In late 2019, the Australian Square Kilometer Array Pathfinder (ASKAP) radio telescope complex detected three unusual circular objects while collecting data to compile an Evolutionary Map of the Universe (EMU). These were three cosmic smoke rings. Another technique confirmed the existence of these objects.
The characteristics of these signals do not fit into any of the known types of studied objects. Unusual signals can only be seen in radio waves, but they are not detected in the X-ray, optical or infrared ranges.
Researchers have collected all the data from the ASKAP radio telescope and found that such circles have met in space more than a thousand times. It is not yet known at what distance from the ground they are. They have already brushed aside theories that these could be star-forming regions or supernova remnants.
Scientists are now looking around the world for radio telescopes that could continue observing strange radio circles to find an answer to the question of their origin ultimately.
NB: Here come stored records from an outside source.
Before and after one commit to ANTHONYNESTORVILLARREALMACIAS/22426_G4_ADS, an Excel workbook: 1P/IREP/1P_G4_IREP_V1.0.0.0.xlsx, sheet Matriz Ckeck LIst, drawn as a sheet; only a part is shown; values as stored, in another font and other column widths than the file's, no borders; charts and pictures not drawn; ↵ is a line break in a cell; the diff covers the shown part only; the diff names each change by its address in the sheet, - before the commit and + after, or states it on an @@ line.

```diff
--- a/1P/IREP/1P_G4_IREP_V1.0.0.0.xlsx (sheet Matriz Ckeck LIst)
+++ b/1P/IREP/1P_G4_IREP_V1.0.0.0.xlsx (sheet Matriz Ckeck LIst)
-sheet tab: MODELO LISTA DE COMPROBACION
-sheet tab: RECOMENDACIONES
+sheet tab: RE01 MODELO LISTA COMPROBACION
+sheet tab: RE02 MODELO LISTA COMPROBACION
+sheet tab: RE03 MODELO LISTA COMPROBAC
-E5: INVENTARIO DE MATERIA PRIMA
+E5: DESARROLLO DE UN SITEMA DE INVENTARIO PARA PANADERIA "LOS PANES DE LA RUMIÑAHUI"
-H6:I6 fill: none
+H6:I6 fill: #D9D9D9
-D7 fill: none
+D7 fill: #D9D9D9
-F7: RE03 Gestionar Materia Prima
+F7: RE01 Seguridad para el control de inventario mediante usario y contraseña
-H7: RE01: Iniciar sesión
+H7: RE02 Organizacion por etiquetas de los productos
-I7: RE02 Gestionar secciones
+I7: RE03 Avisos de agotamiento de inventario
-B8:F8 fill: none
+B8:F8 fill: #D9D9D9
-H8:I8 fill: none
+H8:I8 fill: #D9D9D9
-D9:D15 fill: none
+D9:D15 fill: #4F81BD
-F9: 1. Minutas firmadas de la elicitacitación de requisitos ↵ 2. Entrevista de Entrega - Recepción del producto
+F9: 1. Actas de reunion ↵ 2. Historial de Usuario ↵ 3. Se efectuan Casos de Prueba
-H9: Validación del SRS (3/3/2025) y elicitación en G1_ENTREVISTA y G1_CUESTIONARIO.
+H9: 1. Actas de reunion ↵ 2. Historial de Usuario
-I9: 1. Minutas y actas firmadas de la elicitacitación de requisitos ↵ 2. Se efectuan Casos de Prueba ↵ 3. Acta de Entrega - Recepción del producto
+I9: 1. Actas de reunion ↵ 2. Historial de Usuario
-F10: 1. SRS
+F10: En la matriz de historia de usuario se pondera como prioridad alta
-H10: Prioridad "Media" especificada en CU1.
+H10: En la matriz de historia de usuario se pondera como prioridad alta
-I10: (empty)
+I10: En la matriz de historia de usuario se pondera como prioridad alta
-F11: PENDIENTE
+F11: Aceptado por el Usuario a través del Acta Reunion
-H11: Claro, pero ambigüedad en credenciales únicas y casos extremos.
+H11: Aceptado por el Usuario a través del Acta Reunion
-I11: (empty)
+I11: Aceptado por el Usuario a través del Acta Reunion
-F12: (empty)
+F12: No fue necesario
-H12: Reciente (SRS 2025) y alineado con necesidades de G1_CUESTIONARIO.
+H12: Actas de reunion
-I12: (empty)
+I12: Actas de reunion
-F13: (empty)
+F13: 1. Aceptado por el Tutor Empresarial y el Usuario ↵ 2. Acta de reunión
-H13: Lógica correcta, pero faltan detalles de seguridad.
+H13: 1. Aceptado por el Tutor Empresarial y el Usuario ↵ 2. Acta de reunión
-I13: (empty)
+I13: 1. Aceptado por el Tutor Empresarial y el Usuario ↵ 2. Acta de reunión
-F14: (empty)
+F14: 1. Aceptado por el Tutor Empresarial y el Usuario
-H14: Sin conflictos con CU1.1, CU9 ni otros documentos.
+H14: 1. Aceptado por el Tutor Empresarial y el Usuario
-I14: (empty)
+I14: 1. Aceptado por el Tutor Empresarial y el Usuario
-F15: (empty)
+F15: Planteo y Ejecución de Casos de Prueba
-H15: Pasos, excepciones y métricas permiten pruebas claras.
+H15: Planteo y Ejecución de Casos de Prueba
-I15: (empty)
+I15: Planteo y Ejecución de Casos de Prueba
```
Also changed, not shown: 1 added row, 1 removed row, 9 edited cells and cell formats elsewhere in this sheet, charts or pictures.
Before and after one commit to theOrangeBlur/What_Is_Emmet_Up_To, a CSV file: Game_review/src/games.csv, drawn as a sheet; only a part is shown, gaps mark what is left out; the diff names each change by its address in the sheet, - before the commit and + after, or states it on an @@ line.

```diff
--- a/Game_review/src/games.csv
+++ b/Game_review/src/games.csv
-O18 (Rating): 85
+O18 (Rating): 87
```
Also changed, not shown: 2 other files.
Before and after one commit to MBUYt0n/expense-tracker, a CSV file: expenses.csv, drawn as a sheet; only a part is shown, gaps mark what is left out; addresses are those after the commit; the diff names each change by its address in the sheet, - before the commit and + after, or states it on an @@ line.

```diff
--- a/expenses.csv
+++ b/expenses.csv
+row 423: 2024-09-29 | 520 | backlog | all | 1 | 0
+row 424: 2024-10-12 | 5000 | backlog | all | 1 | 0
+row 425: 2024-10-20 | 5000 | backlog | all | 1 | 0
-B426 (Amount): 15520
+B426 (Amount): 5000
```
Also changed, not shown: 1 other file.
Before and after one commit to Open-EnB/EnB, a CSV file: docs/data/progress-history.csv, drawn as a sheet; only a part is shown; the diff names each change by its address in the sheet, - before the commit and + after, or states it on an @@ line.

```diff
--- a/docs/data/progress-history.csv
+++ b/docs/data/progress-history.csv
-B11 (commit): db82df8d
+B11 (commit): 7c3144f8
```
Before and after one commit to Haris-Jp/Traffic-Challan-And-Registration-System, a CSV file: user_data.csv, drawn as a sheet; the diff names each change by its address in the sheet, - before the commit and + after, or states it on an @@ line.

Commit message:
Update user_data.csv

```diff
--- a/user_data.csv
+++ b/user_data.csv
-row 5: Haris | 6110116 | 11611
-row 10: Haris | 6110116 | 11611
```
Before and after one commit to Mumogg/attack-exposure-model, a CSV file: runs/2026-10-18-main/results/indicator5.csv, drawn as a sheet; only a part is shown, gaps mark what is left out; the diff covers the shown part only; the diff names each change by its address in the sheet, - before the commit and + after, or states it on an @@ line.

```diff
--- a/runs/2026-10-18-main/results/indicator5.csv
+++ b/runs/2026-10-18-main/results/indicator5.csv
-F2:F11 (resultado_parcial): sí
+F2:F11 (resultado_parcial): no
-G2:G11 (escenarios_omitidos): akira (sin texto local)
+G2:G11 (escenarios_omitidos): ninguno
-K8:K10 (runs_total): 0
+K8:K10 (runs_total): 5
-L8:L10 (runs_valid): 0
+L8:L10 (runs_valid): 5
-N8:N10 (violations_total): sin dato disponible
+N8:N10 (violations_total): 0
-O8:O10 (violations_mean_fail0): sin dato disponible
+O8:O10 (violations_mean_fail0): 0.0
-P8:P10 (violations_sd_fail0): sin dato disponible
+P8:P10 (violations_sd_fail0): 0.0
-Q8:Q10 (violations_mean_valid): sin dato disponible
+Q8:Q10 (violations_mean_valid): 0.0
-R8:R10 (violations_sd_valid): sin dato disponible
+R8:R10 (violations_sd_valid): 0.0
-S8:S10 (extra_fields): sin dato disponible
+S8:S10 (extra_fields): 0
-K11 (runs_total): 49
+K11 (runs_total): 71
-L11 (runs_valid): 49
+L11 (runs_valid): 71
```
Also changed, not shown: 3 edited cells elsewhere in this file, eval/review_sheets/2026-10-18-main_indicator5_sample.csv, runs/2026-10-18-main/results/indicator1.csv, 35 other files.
One of the working versions: strange radio circles are shock waves from explosions in distant galaxies and collisions of a star and a black hole.